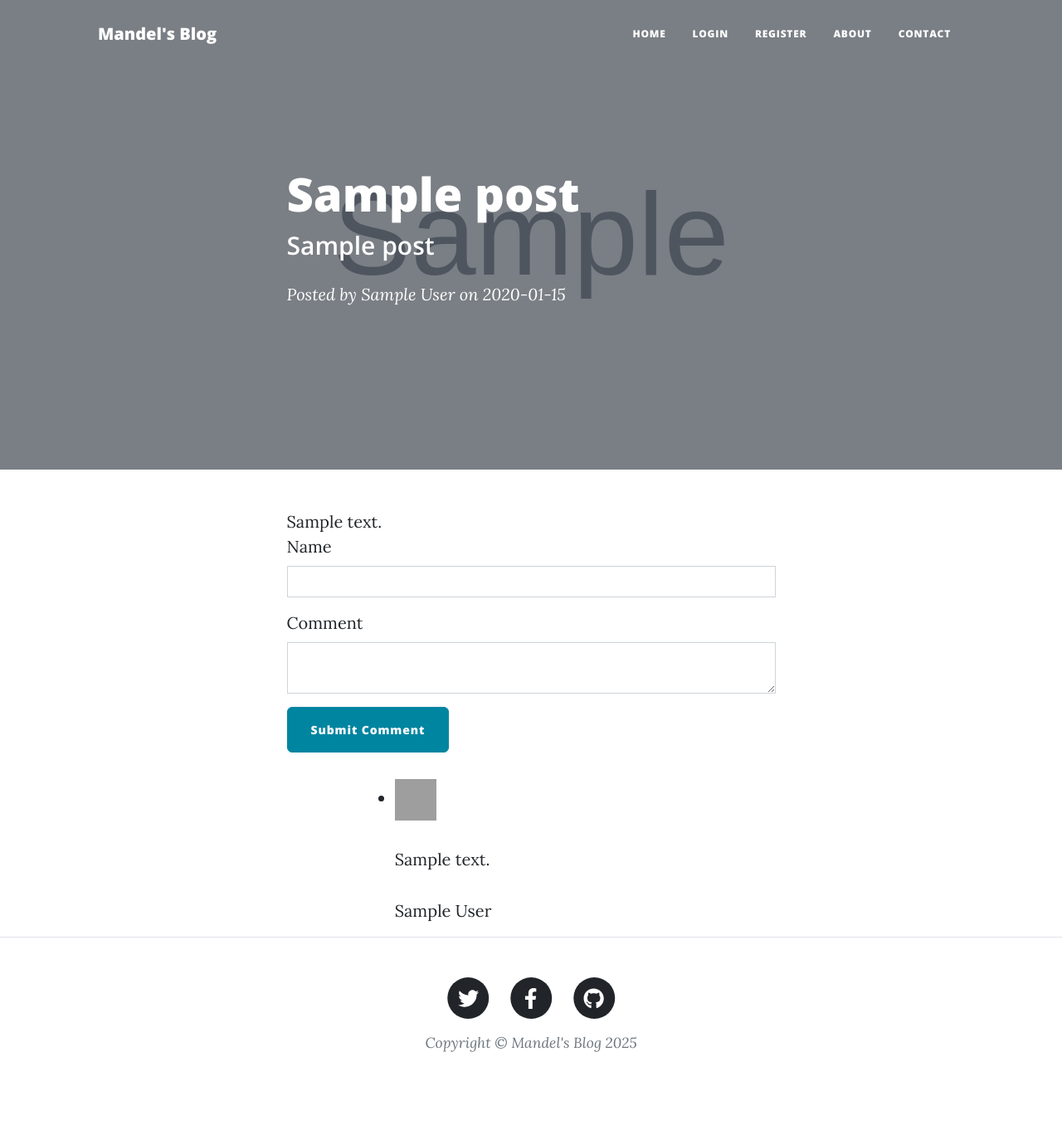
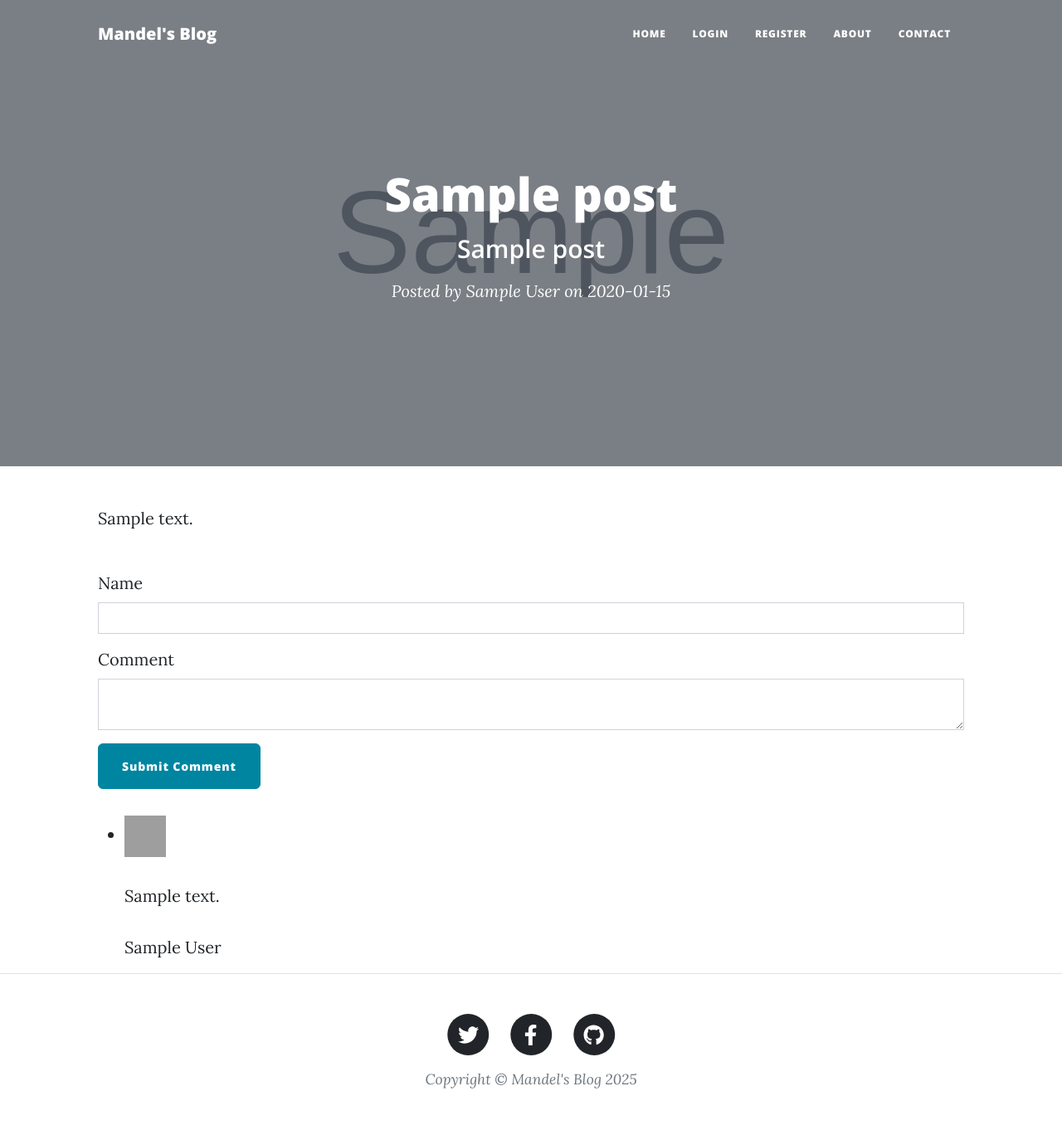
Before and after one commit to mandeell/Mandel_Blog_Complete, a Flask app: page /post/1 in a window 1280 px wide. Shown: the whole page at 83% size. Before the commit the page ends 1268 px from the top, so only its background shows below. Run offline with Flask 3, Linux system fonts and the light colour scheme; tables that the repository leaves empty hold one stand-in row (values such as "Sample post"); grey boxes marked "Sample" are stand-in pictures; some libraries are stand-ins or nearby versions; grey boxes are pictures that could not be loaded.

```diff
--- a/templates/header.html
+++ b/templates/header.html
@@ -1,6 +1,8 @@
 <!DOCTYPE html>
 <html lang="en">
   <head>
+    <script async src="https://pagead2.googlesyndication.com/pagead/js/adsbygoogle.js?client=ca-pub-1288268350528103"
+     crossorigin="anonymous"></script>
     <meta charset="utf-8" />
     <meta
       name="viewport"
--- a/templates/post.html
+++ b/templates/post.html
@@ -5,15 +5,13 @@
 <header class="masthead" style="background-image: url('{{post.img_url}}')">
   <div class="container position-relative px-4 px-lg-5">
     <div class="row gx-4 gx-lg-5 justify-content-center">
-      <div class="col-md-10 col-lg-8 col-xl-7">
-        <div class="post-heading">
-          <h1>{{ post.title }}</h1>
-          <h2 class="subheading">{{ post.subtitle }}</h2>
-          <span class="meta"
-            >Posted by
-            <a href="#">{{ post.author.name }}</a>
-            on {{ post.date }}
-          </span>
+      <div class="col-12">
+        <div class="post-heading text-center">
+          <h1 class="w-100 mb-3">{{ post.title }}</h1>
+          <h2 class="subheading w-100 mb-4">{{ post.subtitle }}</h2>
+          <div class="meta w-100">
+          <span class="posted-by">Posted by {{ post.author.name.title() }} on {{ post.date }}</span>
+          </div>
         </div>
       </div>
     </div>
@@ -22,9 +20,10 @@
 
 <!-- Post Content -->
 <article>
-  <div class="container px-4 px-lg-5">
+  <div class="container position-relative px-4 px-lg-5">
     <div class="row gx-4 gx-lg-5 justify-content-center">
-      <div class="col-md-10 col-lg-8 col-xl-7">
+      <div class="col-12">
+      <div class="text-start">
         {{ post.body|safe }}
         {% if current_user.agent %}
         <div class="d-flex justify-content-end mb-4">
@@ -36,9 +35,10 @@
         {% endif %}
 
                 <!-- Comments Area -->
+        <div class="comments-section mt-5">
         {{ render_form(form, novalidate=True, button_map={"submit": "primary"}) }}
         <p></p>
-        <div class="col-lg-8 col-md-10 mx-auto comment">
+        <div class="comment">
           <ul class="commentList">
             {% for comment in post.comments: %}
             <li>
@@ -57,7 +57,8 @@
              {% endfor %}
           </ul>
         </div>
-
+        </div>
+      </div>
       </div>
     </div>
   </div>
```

* * *

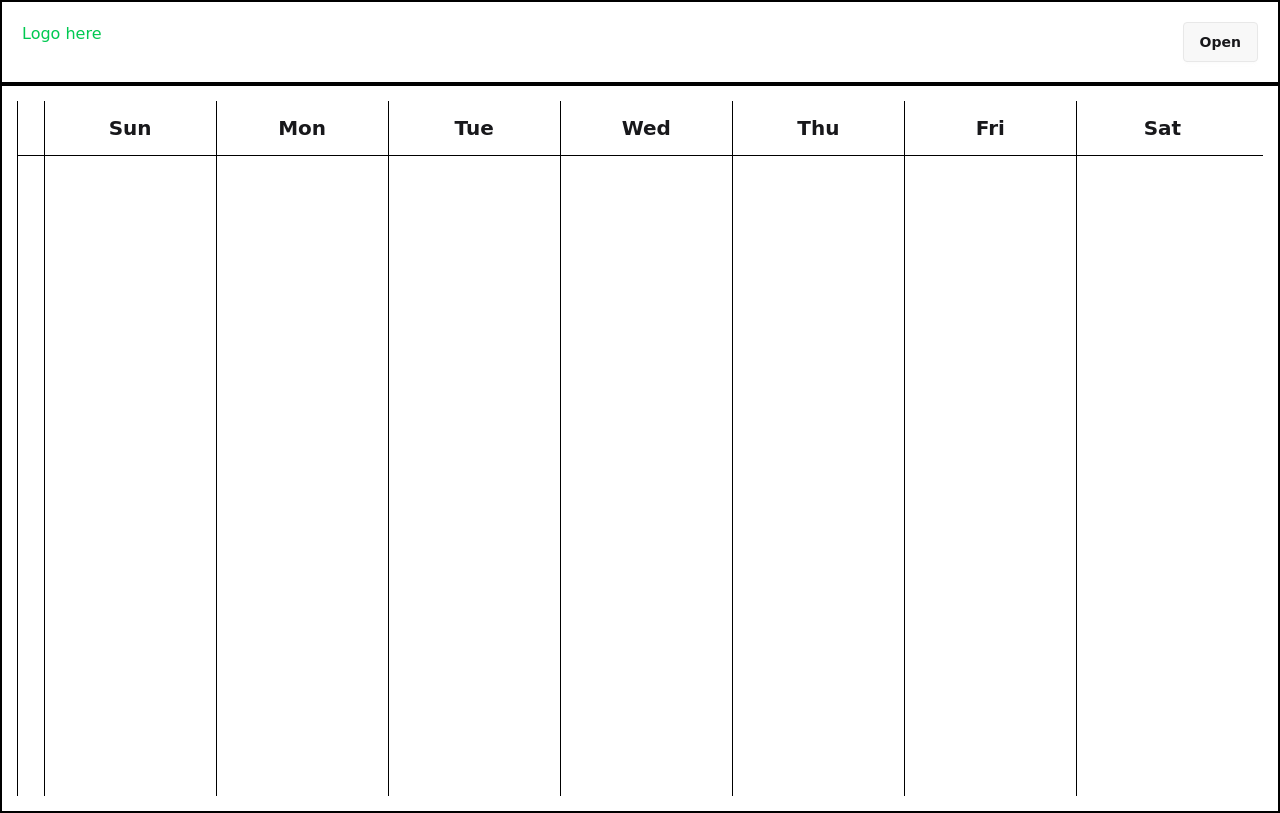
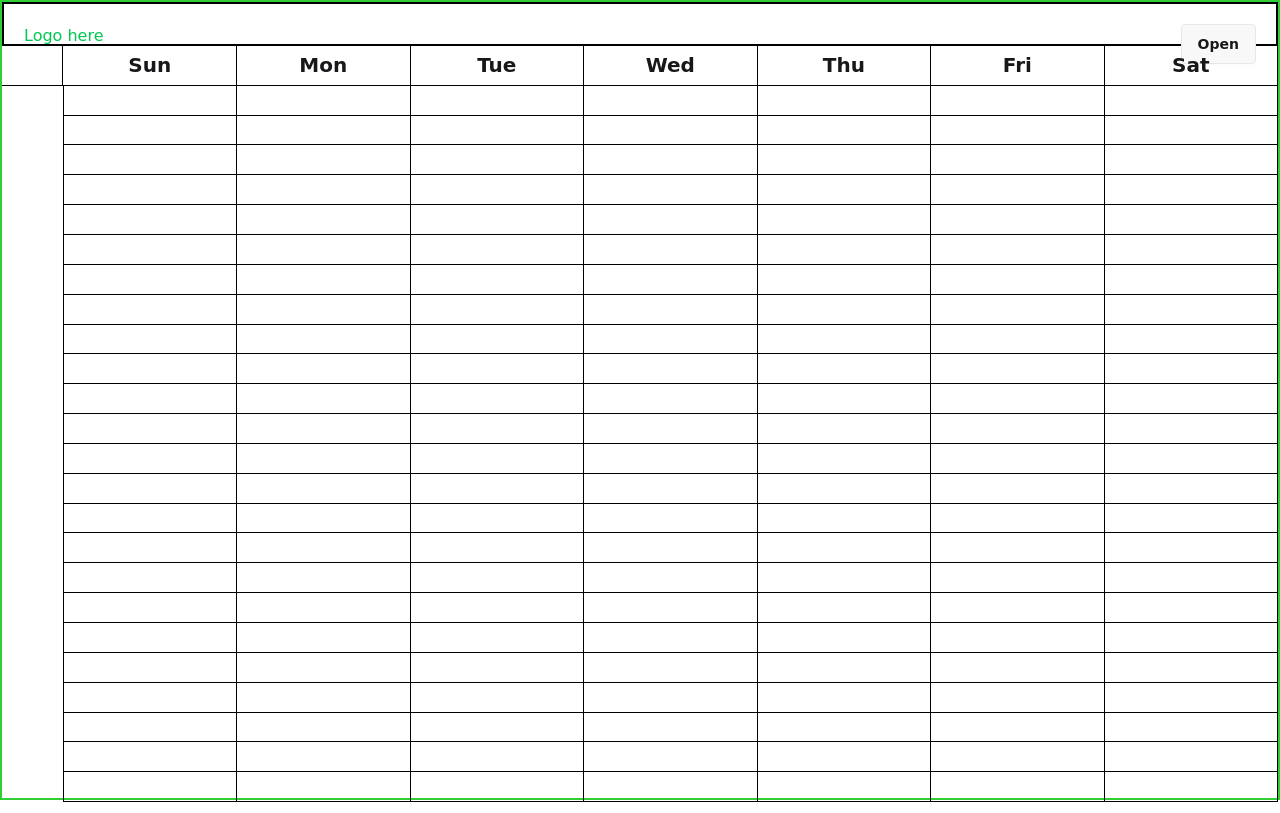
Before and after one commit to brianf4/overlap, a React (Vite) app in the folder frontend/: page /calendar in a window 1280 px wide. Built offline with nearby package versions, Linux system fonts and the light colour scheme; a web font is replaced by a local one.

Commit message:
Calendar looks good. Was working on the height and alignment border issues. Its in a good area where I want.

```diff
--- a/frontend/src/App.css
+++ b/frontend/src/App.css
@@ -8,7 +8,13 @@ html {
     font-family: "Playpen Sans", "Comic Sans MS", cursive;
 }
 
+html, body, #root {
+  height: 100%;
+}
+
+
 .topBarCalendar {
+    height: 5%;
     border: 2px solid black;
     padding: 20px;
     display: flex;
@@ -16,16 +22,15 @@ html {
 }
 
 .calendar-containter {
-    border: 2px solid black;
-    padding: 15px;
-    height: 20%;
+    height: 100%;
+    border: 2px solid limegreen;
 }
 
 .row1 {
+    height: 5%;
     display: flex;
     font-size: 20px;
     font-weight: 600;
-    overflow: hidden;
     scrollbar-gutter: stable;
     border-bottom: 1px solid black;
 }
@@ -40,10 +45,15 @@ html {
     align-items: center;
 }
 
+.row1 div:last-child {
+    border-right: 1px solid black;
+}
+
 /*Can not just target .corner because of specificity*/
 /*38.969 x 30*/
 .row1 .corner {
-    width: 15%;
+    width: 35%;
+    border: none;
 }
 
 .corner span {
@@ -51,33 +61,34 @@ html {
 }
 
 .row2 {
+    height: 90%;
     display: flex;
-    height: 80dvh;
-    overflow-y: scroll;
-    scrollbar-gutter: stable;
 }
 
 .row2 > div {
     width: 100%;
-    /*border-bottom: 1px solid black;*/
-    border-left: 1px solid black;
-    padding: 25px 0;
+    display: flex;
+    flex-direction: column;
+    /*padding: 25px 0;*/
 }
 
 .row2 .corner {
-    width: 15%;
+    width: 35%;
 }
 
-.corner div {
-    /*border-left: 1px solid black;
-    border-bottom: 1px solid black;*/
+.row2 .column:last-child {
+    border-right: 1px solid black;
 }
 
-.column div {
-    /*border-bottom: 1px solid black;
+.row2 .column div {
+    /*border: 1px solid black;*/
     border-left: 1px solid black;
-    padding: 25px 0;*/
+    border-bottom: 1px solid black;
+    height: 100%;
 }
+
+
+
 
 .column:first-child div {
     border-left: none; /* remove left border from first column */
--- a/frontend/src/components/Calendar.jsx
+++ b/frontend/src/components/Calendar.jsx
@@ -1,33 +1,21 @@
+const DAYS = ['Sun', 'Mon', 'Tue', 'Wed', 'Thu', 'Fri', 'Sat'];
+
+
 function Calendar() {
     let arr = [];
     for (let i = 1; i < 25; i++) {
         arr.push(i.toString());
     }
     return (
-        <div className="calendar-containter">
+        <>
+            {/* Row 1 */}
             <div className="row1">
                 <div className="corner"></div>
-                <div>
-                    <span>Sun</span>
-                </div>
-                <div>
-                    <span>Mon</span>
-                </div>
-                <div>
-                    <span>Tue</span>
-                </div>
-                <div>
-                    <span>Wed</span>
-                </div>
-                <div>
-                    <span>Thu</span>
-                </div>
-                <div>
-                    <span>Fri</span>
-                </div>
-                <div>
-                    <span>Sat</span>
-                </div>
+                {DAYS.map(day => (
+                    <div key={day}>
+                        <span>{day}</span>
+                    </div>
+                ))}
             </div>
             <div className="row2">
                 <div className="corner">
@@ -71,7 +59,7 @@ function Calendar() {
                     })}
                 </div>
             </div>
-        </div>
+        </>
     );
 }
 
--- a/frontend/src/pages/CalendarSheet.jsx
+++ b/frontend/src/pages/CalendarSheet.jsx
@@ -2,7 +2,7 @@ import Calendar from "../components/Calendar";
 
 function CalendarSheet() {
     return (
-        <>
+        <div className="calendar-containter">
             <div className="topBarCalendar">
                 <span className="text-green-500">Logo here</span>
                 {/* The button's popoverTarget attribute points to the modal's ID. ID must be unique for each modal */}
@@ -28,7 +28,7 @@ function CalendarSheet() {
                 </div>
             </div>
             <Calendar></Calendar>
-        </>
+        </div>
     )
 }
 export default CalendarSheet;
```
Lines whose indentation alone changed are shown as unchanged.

The task
Could you report all lines of the listing that hold "bottom"?

Exercise response
     border-bottom: 1px solid black;
-    /*border-bottom: 1px solid black;*/
-    border-bottom: 1px solid black;*/
-    /*border-bottom: 1px solid black;
+    border-bottom: 1px solid black;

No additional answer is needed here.